I stand here confidently today, looking out at you, my fellow 2019 graduates. We have now completed our time at Elon. We have taken dozens of classes, met students from across the United States and the world, and have gained knowledge about our future careers and about our passions. I realize now, from my experiences teaching, traveling, and researching, that support from the sidelines is not what the world needs. We must be in the thick of the action and outside of our comfort zones. Just like on that dusty trail in Ecuador, we must put ourselves in the race, even if we are the very last ones to make it to the top, and sometimes even if we didn’t intend on signing up for the race to begin with. We must each choose to fight the tendency to stay on the sidelines, because we have the power to reject indifference.

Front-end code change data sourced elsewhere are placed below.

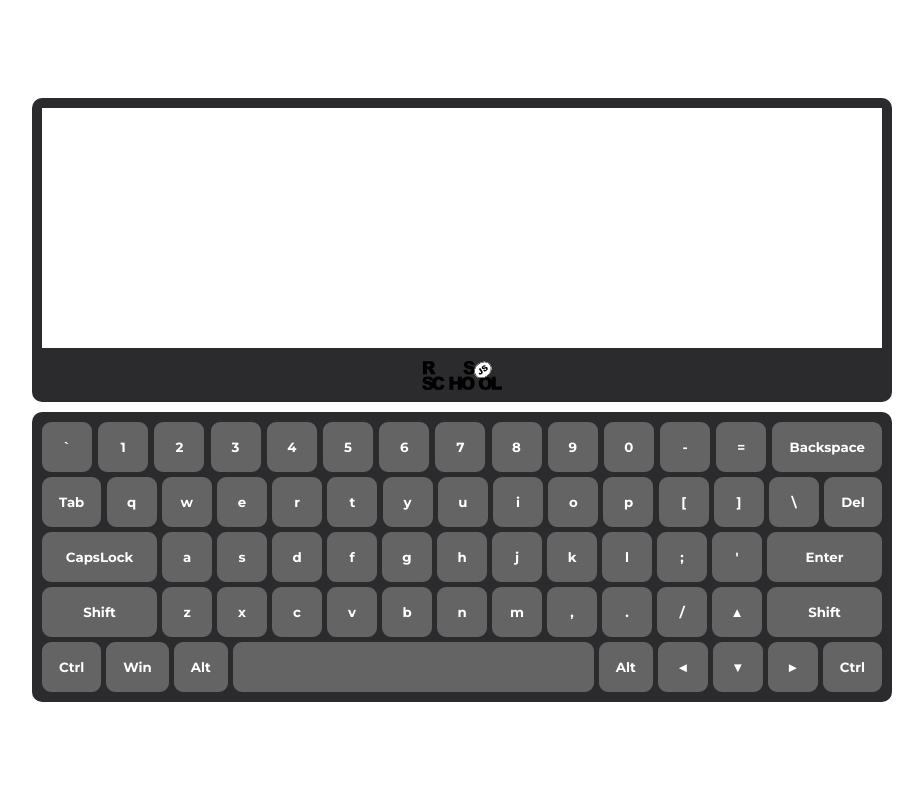
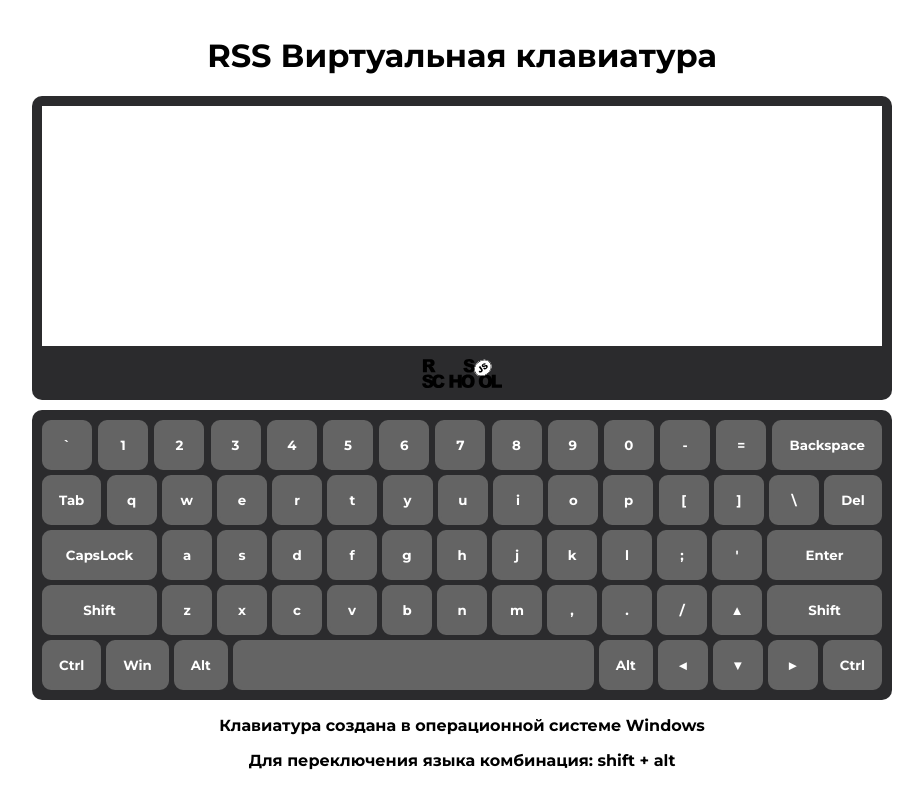
Before and after one commit to svk-man/virtual-keyboard, a website: page virtual-keyboard/index.html in a window 1280 px wide. Shown: the whole page, without its empty margins (178-1101 px from the left). Drawn offline with Linux system fonts and the light colour scheme.

Commit message:
feat: add text info

```diff
--- a/virtual-keyboard/index.css
+++ b/virtual-keyboard/index.css
@@ -14,6 +14,7 @@ body {
   max-width: 900px;
   padding: 0 20px;
   margin: 0 auto;
+  text-align: center;
 }
 
 .display,
@@ -84,3 +85,13 @@ body {
 .keyboard__key--space {
   flex: 1;
 }
+
+.title {
+  font-family: 'Montserrat', sans-serif;
+  font-weight: 700;
+}
+
+.paragraph {
+  font-family: 'Montserrat', sans-serif;
+  font-weight: 700;
+}
--- a/virtual-keyboard/index.js
+++ b/virtual-keyboard/index.js
@@ -46,13 +46,20 @@ init();
 async function init() {
   try {
     const wrapper = createWrapper();
+    const title = createTitle('RSS Виртуальная клавиатура');
     const display = createDisplay();
 
     const keysJson = await getKeysJson();
     const keyboard = createKeyboard(keysJson.keys);
 
+    const description = createParagraph('Клавиатура создана в операционной системе Windows    ');
+    const lang = createParagraph('Для переключения языка комбинация: shift + alt');
+
+    wrapper.append(title);
     wrapper.append(display);
     wrapper.append(keyboard);
+    wrapper.append(description);
+    wrapper.append(lang);
 
     document.body.append(wrapper);
 
@@ -373,3 +380,21 @@ function setCursorPosition(position) {
   textarea.setSelectionRange(newPosition, newPosition);
   textarea.focus();
 }
+
+function createTitle(text) {
+  const title = document.createElement('h1');
+
+  title.textContent = text;
+  title.className = 'title';
+
+  return title;
+}
+
+function createParagraph(text) {
+  const paragraph = document.createElement('p');
+
+  paragraph.textContent = text;
+  paragraph.className = 'paragraph';
+
+  return paragraph;
+}
```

So, class of 2019, I bring my student’s question back to all of us. “Will the world ever learn?” Can we take the knowledge that we have acquired during our time at Elon and use it to get off the sidelines? Can we push against our natural inclination to be indifferent? Can we get to the top of that hill, not alone, but together? Can we? The answers to these questions are ever evolving. With every step and every choice, no matter our majors, our career paths, or our life journeys, we can demonstrate that the world can learn.